q)select from t where str like "*no*", str like "*test*"
idx str       
4   "no2test"
q)select from t where .reg.regMatch[a;".*no.*test.*"]
idx str       
4   "no2test"

The example above illustrates the benefit of a regex match expression over using multiple where clauses that may  in some instances result in false positives. Here is a simple example:

//False positive case
q)t2:([] idx:1 2 3 4 5 6;   str:("testhello1";"testhello2";"hellono1pattern"; "hellono2test";"mytest";"test2no"));
q)select from t where str like "*no*", str like "*test*"
idx str          
4   "hellono2test"
6   "test2no"

This generates 2 results and 1 of them is a false positive which is not ideal.

Here are some simple examples of the regMatch function

String Pattern Result
test 1b
many many examples (many ){2}examples 1b
hello test hello .*te.*hello 1b
test t*st 0b
test t(b|a)st 0b


def regSearch(string,pattern,flags=0):
    assert type(pattern) is str, 'pattern must be a string type'
    assert type(string) is str, 'string input is not of string type'
    res =,string,flags)
    if res:
        return ''

The below examples aim to search for a pattern in a string.  The string below is an example of a field which contains an ISIN number which are 2 alphabets followed by 9 digits and we aim to extract the ISIN number from this string.


//Alternative implementation in q
q)str (til totalCnt) +first str ss (raze alphabetCnt#enlist"[A-Z]"),(raze digitCnt#enlist "[0-9]")
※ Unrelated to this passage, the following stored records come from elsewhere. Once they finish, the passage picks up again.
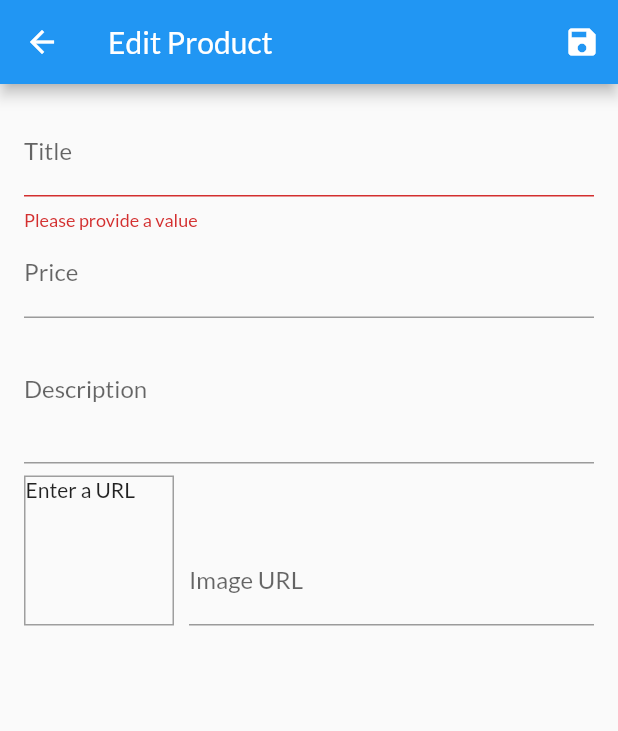
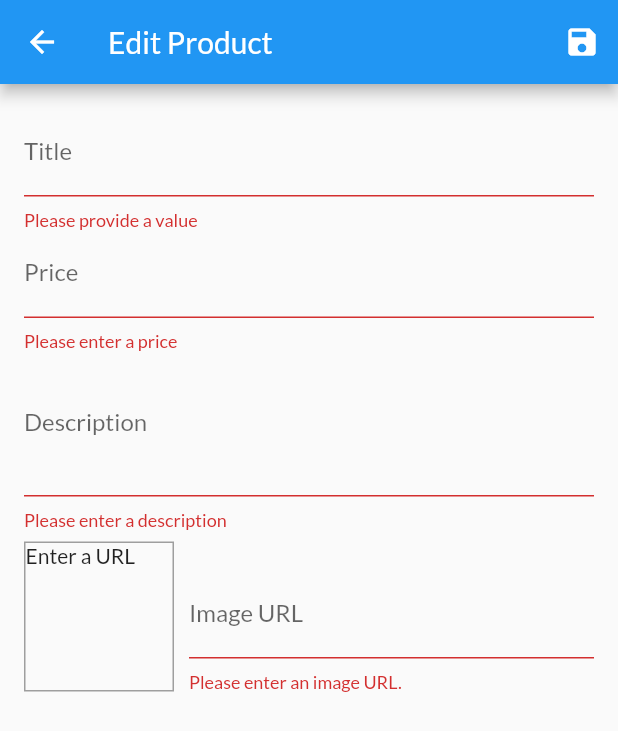
Before and after one commit to cjp-engr/udemytutz-shop-app-firebase, a Flutter app: the EditProductScreen screen opened by its route, after a tap on the "save" icon, on a phone screen of 412 x 824 dp. Shown: the top 731 px of the screen. Run offline on Flutter 3.47's test engine with Material 2 defaults, Android fonts, the phone set to English and light mode, and no system bars; network calls fail.

Commit message:
adding validation to all inputs

```diff
--- a/lib/screens/edit_product_screen.dart
+++ b/lib/screens/edit_product_screen.dart
@@ -43,6 +43,13 @@ class _EditProductScreenState extends State<EditProductScreen> {
 
   void _updateImageUrl() {
     if (!_imageUrlFocusNode.hasFocus) {
+      if ((!_imageUrlController.text.startsWith('http') &&
+              !_imageUrlController.text.startsWith('https')) ||
+          (!_imageUrlController.text.endsWith('.png') &&
+              !_imageUrlController.text.endsWith('.jpg') &&
+              !_imageUrlController.text.endsWith('.jpeg'))) {
+        return;
+      }
       setState(() {});
     }
   }
@@ -104,6 +111,18 @@ class _EditProductScreenState extends State<EditProductScreen> {
                   onFieldSubmitted: (_) {
                     FocusScope.of(context).requestFocus(_descriptionFocusNode);
                   },
+                  validator: (value) {
+                    if (value!.isEmpty) {
+                      return 'Please enter a price';
+                    }
+                    if (double.tryParse(value) == null) {
+                      return 'Please enter a valid number';
+                    }
+                    if (double.parse(value) <= 0) {
+                      return 'Please enter a number greater than zero,';
+                    }
+                    return null;
+                  },
                   onSaved: (value) {
                     _editedProduct = Product(
                       id: '',
@@ -119,6 +138,15 @@ class _EditProductScreenState extends State<EditProductScreen> {
                   maxLines: 3,
                   keyboardType: TextInputType.multiline,
                   focusNode: _descriptionFocusNode,
+                  validator: (value) {
+                    if (value!.isEmpty) {
+                      return 'Please enter a description';
+                    }
+                    if (value.length < 10) {
+                      return 'Should be atleast 10 characters long.';
+                    }
+                    return null;
+                  },
                   onSaved: (value) {
                     _editedProduct = Product(
                       id: '',
@@ -165,6 +193,21 @@ class _EditProductScreenState extends State<EditProductScreen> {
                         onFieldSubmitted: (_) {
                           _saveForm();
                         },
+                        validator: (value) {
+                          if (value!.isEmpty) {
+                            return 'Please enter an image URL.';
+                          }
+                          if (!value.startsWith('http') &&
+                              !value.startsWith('https')) {
+                            return 'Please enter a valid URL';
+                          }
+                          if (!value.endsWith('.png') &&
+                              !value.endsWith('.jpg') &&
+                              !value.endsWith('.jpeg')) {
+                            return 'Please enter a valid image URL.';
+                          }
+                          return null;
+                        },
                         onEditingComplete: () {
                           setState(() {});
                         },
```
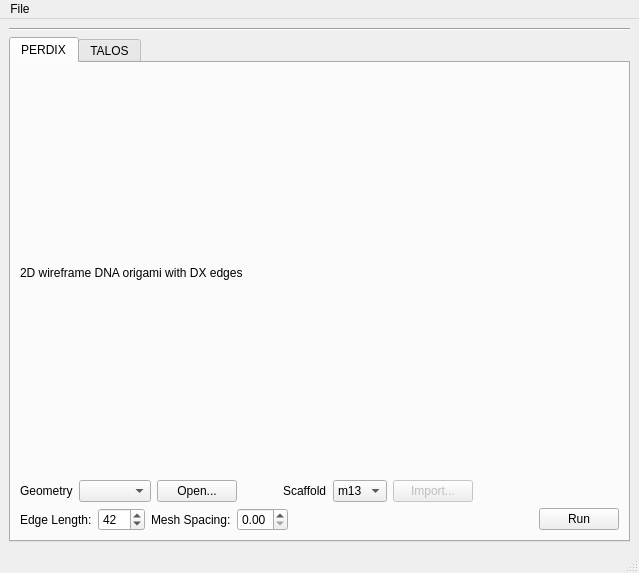
Above: ui/AthenaMainWindow.ui from lcbb/athena before the change. Below: the same form after it.
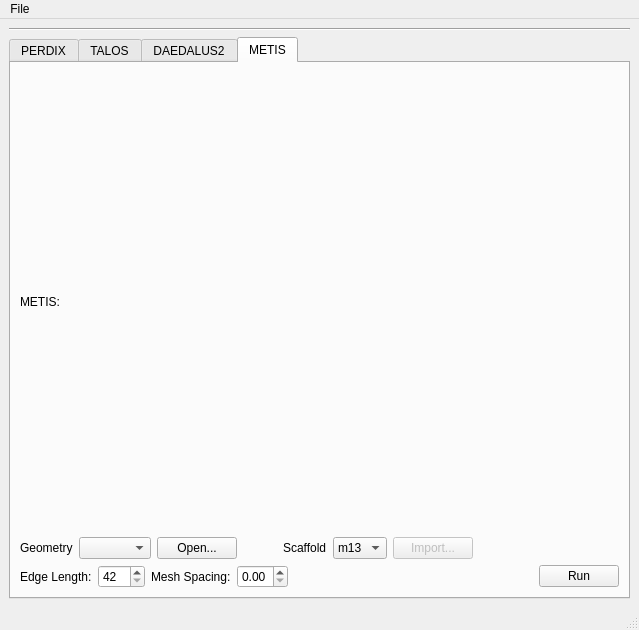
That is the form after the change. The open tabs and pages were chosen to show the change.

The edit to the form file:
```diff
--- a/ui/AthenaMainWindow.ui
+++ b/ui/AthenaMainWindow.ui
@@ -7,7 +7,7 @@
     <x>0</x>
     <y>0</y>
     <width>592</width>
-    <height>573</height>
+    <height>630</height>
    </rect>
   </property>
   <property name="sizePolicy">
@@ -398,6 +398,312 @@
         </item>
        </layout>
       </widget>
+      <widget class="QWidget" name="daedalusTab">
+       <attribute name="title">
+        <string>DAEDALUS2</string>
+       </attribute>
+       <layout class="QVBoxLayout" name="verticalLayout_8">
+        <item>
+         <widget class="QLabel" name="label_23">
+          <property name="text">
+           <string>DAEDALUS2: </string>
+          </property>
+         </widget>
+        </item>
+        <item>
+         <layout class="QHBoxLayout" name="horizontalLayout_11">
+          <item>
+           <widget class="QLabel" name="label_24">
+            <property name="text">
+             <string>Geometry</string>
+            </property>
+           </widget>
+          </item>
+          <item>
+           <widget class="QComboBox" name="daedalusGeometryChooser"/>
+          </item>
+          <item>
+           <widget class="QPushButton" name="daedalusOpenButton">
+            <property name="text">
+             <string>Open...</string>
+            </property>
+           </widget>
+          </item>
+          <item>
+           <spacer name="horizontalSpacer_13">
+            <property name="orientation">
+             <enum>Qt::Horizontal</enum>
+            </property>
+            <property name="sizeType">
+             <enum>QSizePolicy::Preferred</enum>
+            </property>
+            <property name="sizeHint" stdset="0">
+             <size>
+              <width>40</width>
+              <height>20</height>
+             </size>
+            </property>
+           </spacer>
+          </item>
+          <item>
+           <widget class="QLabel" name="label_25">
+            <property name="text">
+             <string>Scaffold</string>
+            </property>
+           </widget>
+          </item>
+          <item>
+           <widget class="QComboBox" name="comboBox_6">
+            <item>
+             <property name="text">
+              <string>m13</string>
+             </property>
+            </item>
+           </widget>
+          </item>
+          <item>
+           <widget class="QPushButton" name="pushButton_6">
+            <property name="enabled">
+             <bool>false</bool>
+            </property>
+            <property name="text">
+             <string>Import...</string>
+            </property>
+            <property name="checkable">
+             <bool>false</bool>
+            </property>
+            <property name="checked">
+             <bool>false</bool>
+            </property>
+            <property name="flat">
+             <bool>false</bool>
+            </property>
+           </widget>
+          </item>
+          <item>
+           <spacer name="horizontalSpacer_14">
+            <property name="orientation">
+             <enum>Qt::Horizontal</enum>
+            </property>
+            <property name="sizeHint" stdset="0">
+             <size>
+              <width>40</width>
+              <height>20</height>
+             </size>
+            </property>
+           </spacer>
+          </item>
+         </layout>
+        </item>
+        <item>
+         <layout class="QHBoxLayout" name="horizontalLayout_12">
+          <item>
+           <widget class="QLabel" name="label_26">
+            <property name="text">
+             <string>Edge Length:</string>
+            </property>
+           </widget>
+          </item>
+          <item>
+           <widget class="QSpinBox" name="daedalusEdgeLengthSpinner">
+            <property name="minimum">
+             <number>38</number>
+            </property>
+            <property name="maximum">
+             <number>126</number>
+            </property>
+            <property name="value">
+             <number>42</number>
+            </property>
+           </widget>
+          </item>
+          <item>
+           <spacer name="horizontalSpacer_15">
+            <property name="orientation">
+             <enum>Qt::Horizontal</enum>
+            </property>
+            <property name="sizeHint" stdset="0">
+             <size>
+              <width>40</width>
+              <height>20</height>
+             </size>
+            </property>
+           </spacer>
+          </item>
+          <item>
+           <widget class="QPushButton" name="daedalusRunButton">
+            <property name="text">
+             <string>Run</string>
+            </property>
+           </widget>
+          </item>
+         </layout>
+        </item>
+       </layout>
+      </widget>
+      <widget class="QWidget" name="metisTab">
+       <attribute name="title">
+        <string>METIS</string>
+       </attribute>
+       <layout class="QVBoxLayout" name="verticalLayout_9">
+        <item>
+         <widget class="QLabel" name="label_28">
+          <property name="text">
+           <string>METIS:</string>
+          </property>
+         </widget>
+        </item>
+        <item>
+         <layout class="QHBoxLayout" name="horizontalLayout_13">
+          <item>
+           <widget class="QLabel" name="label_29">
+            <property name="text">
+             <string>Geometry</string>
+            </property>
+           </widget>
+          </item>
+          <item>
+           <widget class="QComboBox" name="metisGeometryChooser"/>
+          </item>
+          <item>
+           <widget class="QPushButton" name="metisOpenButton">
+            <property name="text">
+             <string>Open...</string>
+            </property>
+           </widget>
+          </item>
+          <item>
+           <spacer name="horizontalSpacer_16">
+            <property name="orientation">
+             <enum>Qt::Horizontal</enum>
+            </property>
+            <property name="sizeType">
+             <enum>QSizePolicy::Preferred</enum>
+            </property>
+            <property name="sizeHint" stdset="0">
+             <size>
+              <width>40</width>
+              <height>20</height>
+             </size>
+            </property>
+           </spacer>
+          </item>
+          <item>
+           <widget class="QLabel" name="label_30">
+            <property name="text">
+             <string>Scaffold</string>
+            </property>
+           </widget>
+          </item>
+          <item>
+           <widget class="QComboBox" name="comboBox_7">
+            <item>
+             <property name="text">
+              <string>m13</string>
+             </property>
+            </item>
+           </widget>
+          </item>
+          <item>
+           <widget class="QPushButton" name="pushButton_7">
+            <property name="enabled">
+             <bool>false</bool>
+            </property>
+            <property name="text">
+             <string>Import...</string>
+            </property>
+            <property name="checkable">
+             <bool>false</bool>
+            </property>
+            <property name="checked">
+             <bool>false</bool>
+            </property>
+            <property name="flat">
+             <bool>false</bool>
+            </property>
+           </widget>
+          </item>
+          <item>
+           <spacer name="horizontalSpacer_17">
+            <property name="orientation">
+             <enum>Qt::Horizontal</enum>
+            </property>
+            <property name="sizeHint" stdset="0">
+             <size>
+              <width>40</width>
+              <height>20</height>
+             </size>
+            </property>
+           </spacer>
+          </item>
+         </layout>
+        </item>
+        <item>
+         <layout class="QHBoxLayout" name="horizontalLayout_14">
+          <item>
+           <widget class="QLabel" name="label_32">
+            <property name="text">
+             <string>Edge Length:</string>
+            </property>
+           </widget>
+          </item>
+          <item>
+           <widget class="QSpinBox" name="metisEdgeLengthSpinner">
+            <property name="correctionMode">
+             <enum>QAbstractSpinBox::CorrectToNearestValue</enum>
+            </property>
+            <property name="minimum">
+             <number>42</number>
+            </property>
+            <property name="maximum">
+             <number>126</number>
+            </property>
+            <property name="singleStep">
+             <number>1</number>
+            </property>
+           </widget>
+          </item>
+          <item>
+           <widget class="QLabel" name="label_27">
+            <property name="text">
+             <string>Mesh Spacing:</string>
+            </property>
+           </widget>
+          </item>
+          <item>
+           <widget class="QDoubleSpinBox" name="metisMeshSpacingSpinner">
+            <property name="maximum">
+             <double>1.000000000000000</double>
+            </property>
+            <property name="singleStep">
+             <double>0.050000000000000</double>
+            </property>
+           </widget>
+          </item>
+          <item>
+           <spacer name="horizontalSpacer_18">
+            <property name="orientation">
+             <enum>Qt::Horizontal</enum>
+            </property>
+            <property name="sizeHint" stdset="0">
+             <size>
+              <width>40</width>
+              <height>20</height>
+             </size>
+            </property>
+           </spacer>
+          </item>
+          <item>
+           <widget class="QPushButton" name="metisRunButton">
+            <property name="text">
+             <string>Run</string>
+            </property>
+           </widget>
+          </item>
+         </layout>
+        </item>
+       </layout>
+      </widget>
      </widget>
     </item>
     <item row="0" column="0">
```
Here are some simple examples of the regSearch function

String Pattern Result
An analysis of the anacondas antlers an\\w{1} ana
|2033|FR103789727|AT.X|20000| \\w{2}\\d{9} FR103789727
these tests are for testing test\\w+ tests
testing done for these test test\\w+ testing


The regFormat function would not be considered a regex functionality. However, it is an interesting function to be able to format the string into a form which can be used in conjunction with the regex functionalities.

def regFormat(string,pattern):
    if not type(pattern) is list: pattern=[pattern]
    return string.format(*pattern)

The below examples aim to add thousands separators to a number.



A table containing useful regexes and their underlying meaning is available here. The full documentation for the re module is available on the Python website.

The best way to effectively use these regexes is to practice more. The only way to get familiar with it is by repeatedly experimenting and using these functions ourselves!


This shows the augmented capabilities that Python can provide and synergistically interact with q to fully expand the capabilities of both languages when used together.

There are many use cases for regexes in many fields. An application of regex is in feature engineering and data processing for NLP. It could be used to search through a large dataset of emails and extract the sender, recipient and content of each one matching certain words and phrases. Specific applications of it are for detecting insider trading, collusion in market surveillance systems where data from emails are collected and scanned through to pick up any suspicious activities.

The custom Python script used in the above examples can be found on Github under the embedpy-regex repository.

Further Reads:

A comparison of Python and q for data analysis:

embedPy Github repo:

Kx NLP Libraries:

Alternative Regex Libraries: